Stored data
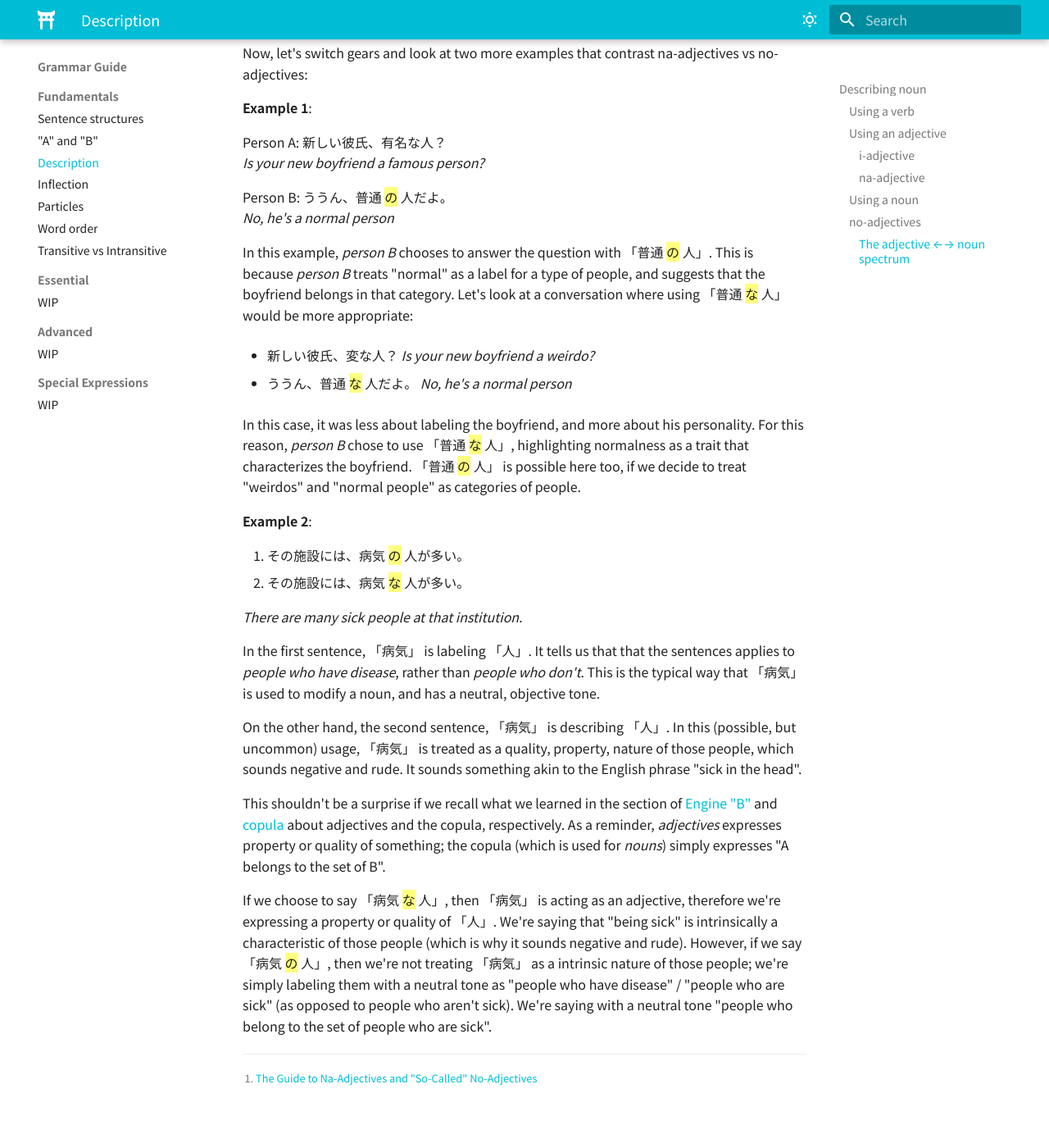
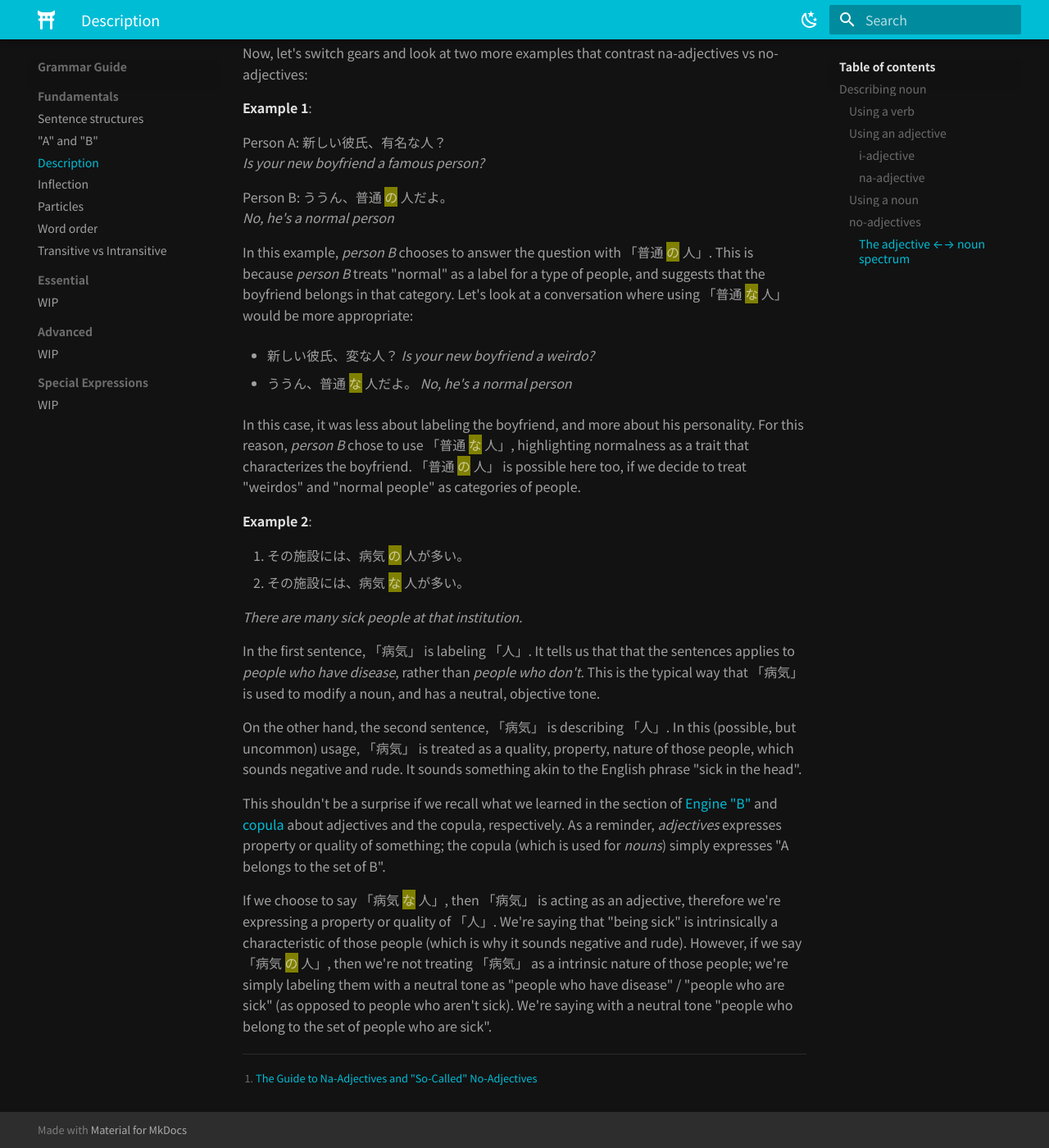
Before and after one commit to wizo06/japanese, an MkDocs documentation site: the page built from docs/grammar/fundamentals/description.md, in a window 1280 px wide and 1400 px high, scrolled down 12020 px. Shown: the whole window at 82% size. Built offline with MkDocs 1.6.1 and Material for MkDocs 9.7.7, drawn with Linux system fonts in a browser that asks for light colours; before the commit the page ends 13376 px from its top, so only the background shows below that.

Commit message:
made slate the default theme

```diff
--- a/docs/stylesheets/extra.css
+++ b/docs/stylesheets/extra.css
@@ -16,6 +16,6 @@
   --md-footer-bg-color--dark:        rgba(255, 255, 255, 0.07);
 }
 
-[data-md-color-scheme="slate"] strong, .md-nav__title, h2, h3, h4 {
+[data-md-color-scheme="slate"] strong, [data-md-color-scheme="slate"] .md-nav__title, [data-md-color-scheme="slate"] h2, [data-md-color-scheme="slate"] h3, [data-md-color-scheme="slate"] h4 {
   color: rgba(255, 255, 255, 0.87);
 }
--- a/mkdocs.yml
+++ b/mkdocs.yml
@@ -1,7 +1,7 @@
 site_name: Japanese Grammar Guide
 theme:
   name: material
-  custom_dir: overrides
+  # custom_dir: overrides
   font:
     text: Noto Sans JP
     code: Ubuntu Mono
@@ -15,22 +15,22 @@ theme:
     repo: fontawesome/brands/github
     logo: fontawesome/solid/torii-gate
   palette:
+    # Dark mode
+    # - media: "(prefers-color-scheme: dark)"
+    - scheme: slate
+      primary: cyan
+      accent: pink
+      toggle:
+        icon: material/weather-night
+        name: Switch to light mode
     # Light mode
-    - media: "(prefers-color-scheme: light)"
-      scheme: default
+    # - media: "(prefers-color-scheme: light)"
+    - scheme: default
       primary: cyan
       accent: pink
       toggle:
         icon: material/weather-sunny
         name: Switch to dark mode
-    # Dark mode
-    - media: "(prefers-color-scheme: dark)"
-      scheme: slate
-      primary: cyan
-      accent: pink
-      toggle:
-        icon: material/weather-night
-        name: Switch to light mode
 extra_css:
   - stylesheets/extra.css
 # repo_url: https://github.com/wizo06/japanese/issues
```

--

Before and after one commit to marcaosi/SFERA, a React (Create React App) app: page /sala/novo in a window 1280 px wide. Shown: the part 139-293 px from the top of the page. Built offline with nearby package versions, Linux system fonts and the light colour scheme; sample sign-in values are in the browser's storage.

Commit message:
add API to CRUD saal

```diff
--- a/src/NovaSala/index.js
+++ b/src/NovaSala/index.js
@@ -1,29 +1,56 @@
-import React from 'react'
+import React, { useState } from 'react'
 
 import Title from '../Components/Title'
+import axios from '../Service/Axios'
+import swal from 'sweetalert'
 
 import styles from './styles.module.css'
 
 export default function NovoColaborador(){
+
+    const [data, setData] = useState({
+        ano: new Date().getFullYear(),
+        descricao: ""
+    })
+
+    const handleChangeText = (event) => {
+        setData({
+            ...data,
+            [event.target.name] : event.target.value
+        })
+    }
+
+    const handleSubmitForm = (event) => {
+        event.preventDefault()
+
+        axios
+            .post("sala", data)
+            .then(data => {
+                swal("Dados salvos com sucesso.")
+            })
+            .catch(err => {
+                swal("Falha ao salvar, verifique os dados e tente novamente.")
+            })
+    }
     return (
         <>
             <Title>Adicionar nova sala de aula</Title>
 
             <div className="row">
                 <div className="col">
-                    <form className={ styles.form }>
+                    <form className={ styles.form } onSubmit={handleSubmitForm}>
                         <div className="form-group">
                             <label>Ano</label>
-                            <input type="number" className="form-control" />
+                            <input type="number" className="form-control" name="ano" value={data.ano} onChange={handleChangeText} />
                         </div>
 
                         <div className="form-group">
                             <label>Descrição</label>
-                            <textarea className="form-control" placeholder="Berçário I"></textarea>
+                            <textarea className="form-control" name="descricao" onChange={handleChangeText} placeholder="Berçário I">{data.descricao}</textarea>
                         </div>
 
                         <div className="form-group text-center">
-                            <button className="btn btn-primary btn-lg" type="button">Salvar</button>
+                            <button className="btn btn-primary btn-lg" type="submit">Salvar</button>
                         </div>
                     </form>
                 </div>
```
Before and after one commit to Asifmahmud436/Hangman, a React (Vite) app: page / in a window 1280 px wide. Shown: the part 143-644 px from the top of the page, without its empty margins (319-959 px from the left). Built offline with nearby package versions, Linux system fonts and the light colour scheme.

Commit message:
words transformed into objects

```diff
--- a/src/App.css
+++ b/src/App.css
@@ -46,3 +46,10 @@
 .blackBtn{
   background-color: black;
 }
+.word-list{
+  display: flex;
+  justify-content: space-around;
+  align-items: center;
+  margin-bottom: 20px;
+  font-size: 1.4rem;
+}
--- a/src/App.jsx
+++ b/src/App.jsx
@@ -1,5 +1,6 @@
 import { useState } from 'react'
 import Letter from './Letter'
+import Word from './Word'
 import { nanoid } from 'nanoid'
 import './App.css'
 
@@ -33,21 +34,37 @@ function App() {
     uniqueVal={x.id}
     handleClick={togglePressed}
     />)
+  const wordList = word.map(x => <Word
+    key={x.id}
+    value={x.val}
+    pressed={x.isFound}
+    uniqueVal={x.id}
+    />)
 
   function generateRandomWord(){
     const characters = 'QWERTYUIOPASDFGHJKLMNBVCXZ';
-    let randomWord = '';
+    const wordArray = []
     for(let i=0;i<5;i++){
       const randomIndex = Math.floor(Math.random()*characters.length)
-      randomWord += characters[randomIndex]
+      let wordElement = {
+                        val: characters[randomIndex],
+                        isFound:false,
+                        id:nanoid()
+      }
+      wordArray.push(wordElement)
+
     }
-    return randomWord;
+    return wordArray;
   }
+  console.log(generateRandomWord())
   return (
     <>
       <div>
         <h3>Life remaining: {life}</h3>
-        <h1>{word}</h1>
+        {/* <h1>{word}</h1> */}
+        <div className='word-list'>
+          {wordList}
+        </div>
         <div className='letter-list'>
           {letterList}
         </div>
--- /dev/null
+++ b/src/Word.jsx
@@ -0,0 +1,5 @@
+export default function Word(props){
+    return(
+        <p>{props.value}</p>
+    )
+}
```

◆ ABOUT THIS EXERCISE
Only lines with the word "randomIndex" are wanted. Find and copy them from the records above.

◆ SOLUTION FOR THIS EXERCISE
       const randomIndex = Math.floor(Math.random()*characters.length)
-      randomWord += characters[randomIndex]
+                        val: characters[randomIndex],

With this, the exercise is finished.